── RECORDED DATA ──

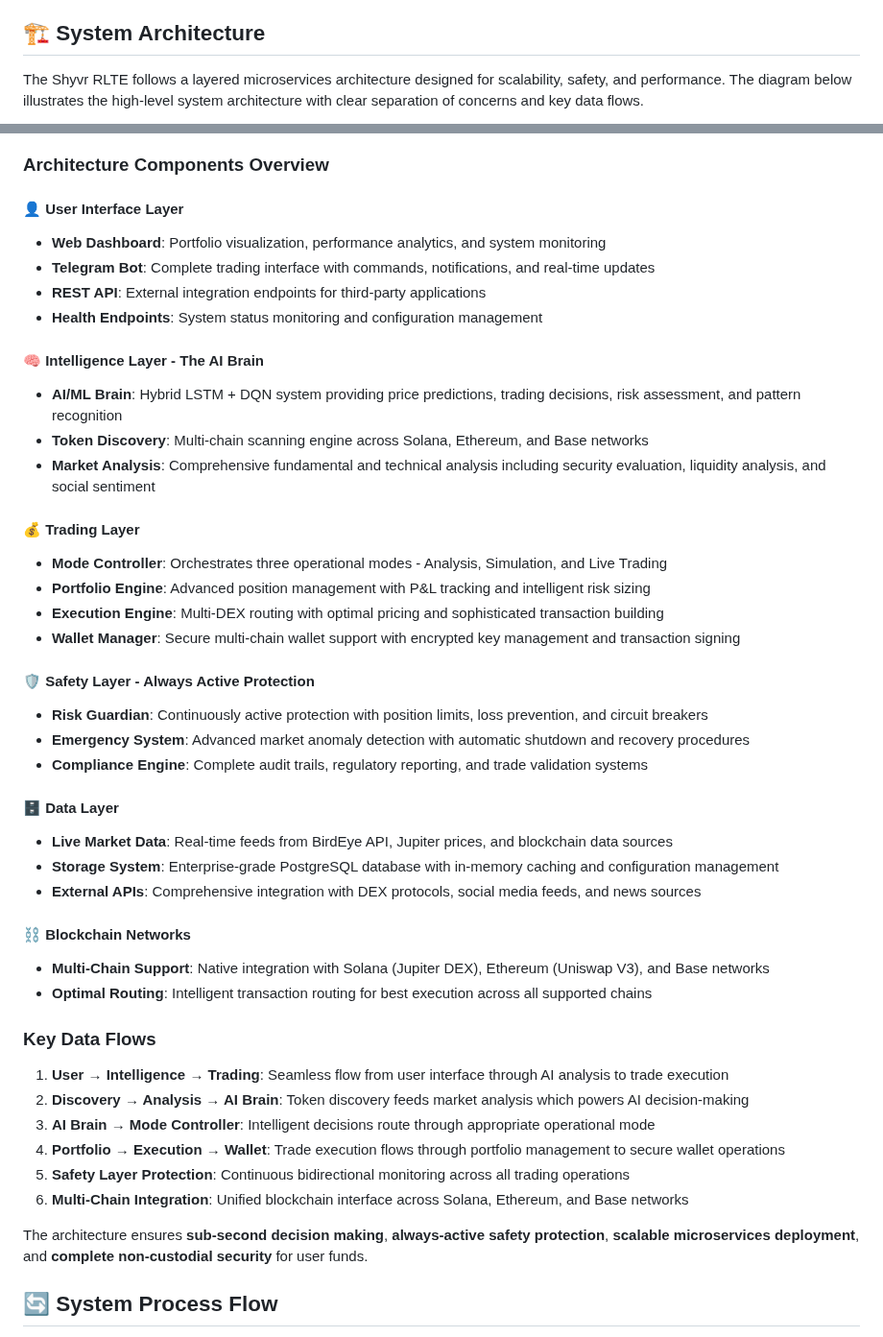
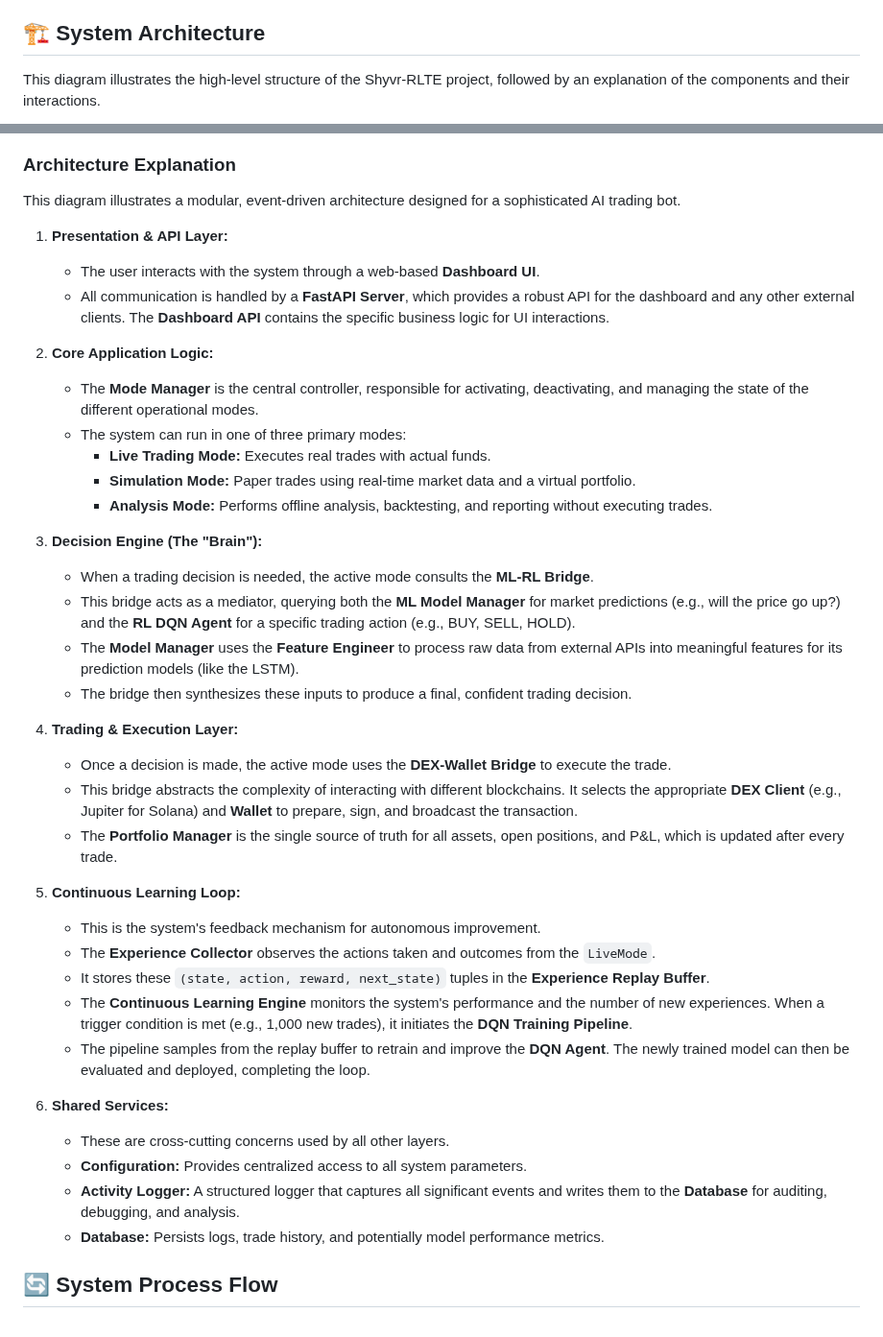
Before and after one commit to daniqan/shyvr-auto, a Markdown page: README.md, 2 parts joined by grey strips. Shown at 96% size. Drawn GitHub-style.

````diff
--- a/README.md
+++ b/README.md
@@ -490,6 +490,6 @@ This software is for educational purposes only. Cryptocurrency trading involves
 
 ## 🏗️ System Architecture
 
-The Shyvr RLTE follows a layered microservices architecture designed for scalability, safety, and performance. The diagram below illustrates the high-level system architecture with clear separation of concerns and key data flows.
+This diagram illustrates the high-level structure of the Shyvr-RLTE project, followed by an explanation of the components and their interactions.
 
 ```mermaid
@@ -606,48 +582,43 @@ graph TB
 ```
 
-### Architecture Components Overview
+### Architecture Explanation
 
-#### 👤 User Interface Layer
-- **Web Dashboard**: Portfolio visualization, performance analytics, and system monitoring
-- **Telegram Bot**: Complete trading interface with commands, notifications, and real-time updates
-- **REST API**: External integration endpoints for third-party applications
-- **Health Endpoints**: System status monitoring and configuration management
+This diagram illustrates a modular, event-driven architecture designed for a sophisticated AI trading bot.
 
-#### 🧠 Intelligence Layer - The AI Brain
-- **AI/ML Brain**: Hybrid LSTM + DQN system providing price predictions, trading decisions, risk assessment, and pattern recognition
-- **Token Discovery**: Multi-chain scanning engine across Solana, Ethereum, and Base networks
-- **Market Analysis**: Comprehensive fundamental and technical analysis including security evaluation, liquidity analysis, and social sentiment
+1.  **Presentation & API Layer:**
+    *   The user interacts with the system through a web-based **Dashboard UI**.
+    *   All communication is handled by a **FastAPI Server**, which provides a robust API for the dashboard and any other external clients. The **Dashboard API** contains the specific business logic for UI interactions.
 
-#### 💰 Trading Layer
-- **Mode Controller**: Orchestrates three operational modes - Analysis, Simulation, and Live Trading
-- **Portfolio Engine**: Advanced position management with P&L tracking and intelligent risk sizing
-- **Execution Engine**: Multi-DEX routing with optimal pricing and sophisticated transaction building
-- **Wallet Manager**: Secure multi-chain wallet support with encrypted key management and transaction signing
+2.  **Core Application Logic:**
+    *   The **Mode Manager** is the central controller, responsible for activating, deactivating, and managing the state of the different operational modes.
+    *   The system can run in one of three primary modes:
+        *   **Live Trading Mode:** Executes real trades with actual funds.
+        *   **Simulation Mode:** Paper trades using real-time market data and a virtual portfolio.
+        *   **Analysis Mode:** Performs offline analysis, backtesting, and reporting without executing trades.
 
-#### 🛡️ Safety Layer - Always Active Protection
-- **Risk Guardian**: Continuously active protection with position limits, loss prevention, and circuit breakers
-- **Emergency System**: Advanced market anomaly detection with automatic shutdown and recovery procedures
-- **Compliance Engine**: Complete audit trails, regulatory reporting, and trade validation systems
+3.  **Decision Engine (The "Brain"):**
+    *   When a trading decision is needed, the active mode consults the **ML-RL Bridge**.
+    *   This bridge acts as a mediator, querying both the **ML Model Manager** for market predictions (e.g., will the price go up?) and the **RL DQN Agent** for a specific trading action (e.g., BUY, SELL, HOLD).
+    *   The **Model Manager** uses the **Feature Engineer** to process raw data from external APIs into meaningful features for its prediction models (like the LSTM).
+    *   The bridge then synthesizes these inputs to produce a final, confident trading decision.
 
-#### 🗄️ Data Layer
-- **Live Market Data**: Real-time feeds from BirdEye API, Jupiter prices, and blockchain data sources
-- **Storage System**: Enterprise-grade PostgreSQL database with in-memory caching and configuration management
-- **External APIs**: Comprehensive integration with DEX protocols, social media feeds, and news sources
+4.  **Trading & Execution Layer:**
+    *   Once a decision is made, the active mode uses the **DEX-Wallet Bridge** to execute the trade.
+    *   This bridge abstracts the complexity of interacting with different blockchains. It selects the appropriate **DEX Client** (e.g., Jupiter for Solana) and **Wallet** to prepare, sign, and broadcast the transaction.
+    *   The **Portfolio Manager** is the single source of truth for all assets, open positions, and P&L, which is updated after every trade.
 
-#### ⛓️ Blockchain Networks
-- **Multi-Chain Support**: Native integration with Solana (Jupiter DEX), Ethereum (Uniswap V3), and Base networks
-- **Optimal Routing**: Intelligent transaction routing for best execution across all supported chains
+5.  **Continuous Learning Loop:**
+    *   This is the system's feedback mechanism for autonomous improvement.
+    *   The **Experience Collector** observes the actions taken and outcomes from the `LiveMode`.
+    *   It stores these `(state, action, reward, next_state)` tuples in the **Experience Replay Buffer**.
+    *   The **Continuous Learning Engine** monitors the system's performance and the number of new experiences. When a trigger condition is met (e.g., 1,000 new trades), it initiates the **DQN Training Pipeline**.
+    *   The pipeline samples from the replay buffer to retrain and improve the **DQN Agent**. The newly trained model can then be evaluated and deployed, completing the loop.
 
-### Key Data Flows
-
-1. **User → Intelligence → Trading**: Seamless flow from user interface through AI analysis to trade execution
-2. **Discovery → Analysis → AI Brain**: Token discovery feeds market analysis which powers AI decision-making
-3. **AI Brain → Mode Controller**: Intelligent decisions route through appropriate operational mode
-4. **Portfolio → Execution → Wallet**: Trade execution flows through portfolio management to secure wallet operations
-5. **Safety Layer Protection**: Continuous bidirectional monitoring across all trading operations
-6. **Multi-Chain Integration**: Unified blockchain interface across Solana, Ethereum, and Base networks
-
-The architecture ensures **sub-second decision making**, **always-active safety protection**, **scalable microservices deployment**, and **complete non-custodial security** for user funds.
+6.  **Shared Services:**
+    *   These are cross-cutting concerns used by all other layers.
+    *   **Configuration:** Provides centralized access to all system parameters.
+    *   **Activity Logger:** A structured logger that captures all significant events and writes them to the **Database** for auditing, debugging, and analysis.
+    *   **Database:** Persists logs, trade history, and potentially model performance metrics.
 
 ## 🔄 System Process Flow
 
````
Also changed, not shown: other parts of README.md (+67 -91 lines).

───

Quote the records above exactly, leaving out any pictures.

## EXERCISE SOLUTION
Before and after one commit to daniqan/shyvr-auto, a Markdown page: README.md, 2 parts joined by grey strips. Shown at 96% size. Drawn GitHub-style.

````diff
--- a/README.md
+++ b/README.md
@@ -490,6 +490,6 @@ This software is for educational purposes only. Cryptocurrency trading involves
 
 ## 🏗️ System Architecture
 
-The Shyvr RLTE follows a layered microservices architecture designed for scalability, safety, and performance. The diagram below illustrates the high-level system architecture with clear separation of concerns and key data flows.
+This diagram illustrates the high-level structure of the Shyvr-RLTE project, followed by an explanation of the components and their interactions.
 
 ```mermaid
@@ -606,48 +582,43 @@ graph TB
 ```
 
-### Architecture Components Overview
+### Architecture Explanation
 
-#### 👤 User Interface Layer
-- **Web Dashboard**: Portfolio visualization, performance analytics, and system monitoring
-- **Telegram Bot**: Complete trading interface with commands, notifications, and real-time updates
-- **REST API**: External integration endpoints for third-party applications
-- **Health Endpoints**: System status monitoring and configuration management
+This diagram illustrates a modular, event-driven architecture designed for a sophisticated AI trading bot.
 
-#### 🧠 Intelligence Layer - The AI Brain
-- **AI/ML Brain**: Hybrid LSTM + DQN system providing price predictions, trading decisions, risk assessment, and pattern recognition
-- **Token Discovery**: Multi-chain scanning engine across Solana, Ethereum, and Base networks
-- **Market Analysis**: Comprehensive fundamental and technical analysis including security evaluation, liquidity analysis, and social sentiment
+1.  **Presentation & API Layer:**
+    *   The user interacts with the system through a web-based **Dashboard UI**.
+    *   All communication is handled by a **FastAPI Server**, which provides a robust API for the dashboard and any other external clients. The **Dashboard API** contains the specific business logic for UI interactions.
 
-#### 💰 Trading Layer
-- **Mode Controller**: Orchestrates three operational modes - Analysis, Simulation, and Live Trading
-- **Portfolio Engine**: Advanced position management with P&L tracking and intelligent risk sizing
-- **Execution Engine**: Multi-DEX routing with optimal pricing and sophisticated transaction building
-- **Wallet Manager**: Secure multi-chain wallet support with encrypted key management and transaction signing
+2.  **Core Application Logic:**
+    *   The **Mode Manager** is the central controller, responsible for activating, deactivating, and managing the state of the different operational modes.
+    *   The system can run in one of three primary modes:
+        *   **Live Trading Mode:** Executes real trades with actual funds.
+        *   **Simulation Mode:** Paper trades using real-time market data and a virtual portfolio.
+        *   **Analysis Mode:** Performs offline analysis, backtesting, and reporting without executing trades.
 
-#### 🛡️ Safety Layer - Always Active Protection
-- **Risk Guardian**: Continuously active protection with position limits, loss prevention, and circuit breakers
-- **Emergency System**: Advanced market anomaly detection with automatic shutdown and recovery procedures
-- **Compliance Engine**: Complete audit trails, regulatory reporting, and trade validation systems
+3.  **Decision Engine (The "Brain"):**
+    *   When a trading decision is needed, the active mode consults the **ML-RL Bridge**.
+    *   This bridge acts as a mediator, querying both the **ML Model Manager** for market predictions (e.g., will the price go up?) and the **RL DQN Agent** for a specific trading action (e.g., BUY, SELL, HOLD).
+    *   The **Model Manager** uses the **Feature Engineer** to process raw data from external APIs into meaningful features for its prediction models (like the LSTM).
+    *   The bridge then synthesizes these inputs to produce a final, confident trading decision.
 
-#### 🗄️ Data Layer
-- **Live Market Data**: Real-time feeds from BirdEye API, Jupiter prices, and blockchain data sources
-- **Storage System**: Enterprise-grade PostgreSQL database with in-memory caching and configuration management
-- **External APIs**: Comprehensive integration with DEX protocols, social media feeds, and news sources
+4.  **Trading & Execution Layer:**
+    *   Once a decision is made, the active mode uses the **DEX-Wallet Bridge** to execute the trade.
+    *   This bridge abstracts the complexity of interacting with different blockchains. It selects the appropriate **DEX Client** (e.g., Jupiter for Solana) and **Wallet** to prepare, sign, and broadcast the transaction.
+    *   The **Portfolio Manager** is the single source of truth for all assets, open positions, and P&L, which is updated after every trade.
 
-#### ⛓️ Blockchain Networks
-- **Multi-Chain Support**: Native integration with Solana (Jupiter DEX), Ethereum (Uniswap V3), and Base networks
-- **Optimal Routing**: Intelligent transaction routing for best execution across all supported chains
+5.  **Continuous Learning Loop:**
+    *   This is the system's feedback mechanism for autonomous improvement.
+    *   The **Experience Collector** observes the actions taken and outcomes from the `LiveMode`.
+    *   It stores these `(state, action, reward, next_state)` tuples in the **Experience Replay Buffer**.
+    *   The **Continuous Learning Engine** monitors the system's performance and the number of new experiences. When a trigger condition is met (e.g., 1,000 new trades), it initiates the **DQN Training Pipeline**.
+    *   The pipeline samples from the replay buffer to retrain and improve the **DQN Agent**. The newly trained model can then be evaluated and deployed, completing the loop.
 
-### Key Data Flows
-
-1. **User → Intelligence → Trading**: Seamless flow from user interface through AI analysis to trade execution
-2. **Discovery → Analysis → AI Brain**: Token discovery feeds market analysis which powers AI decision-making
-3. **AI Brain → Mode Controller**: Intelligent decisions route through appropriate operational mode
-4. **Portfolio → Execution → Wallet**: Trade execution flows through portfolio management to secure wallet operations
-5. **Safety Layer Protection**: Continuous bidirectional monitoring across all trading operations
-6. **Multi-Chain Integration**: Unified blockchain interface across Solana, Ethereum, and Base networks
-
-The architecture ensures **sub-second decision making**, **always-active safety protection**, **scalable microservices deployment**, and **complete non-custodial security** for user funds.
+6.  **Shared Services:**
+    *   These are cross-cutting concerns used by all other layers.
+    *   **Configuration:** Provides centralized access to all system parameters.
+    *   **Activity Logger:** A structured logger that captures all significant events and writes them to the **Database** for auditing, debugging, and analysis.
+    *   **Database:** Persists logs, trade history, and potentially model performance metrics.
 
 ## 🔄 System Process Flow
 
````
Also changed, not shown: other parts of README.md (+67 -91 lines).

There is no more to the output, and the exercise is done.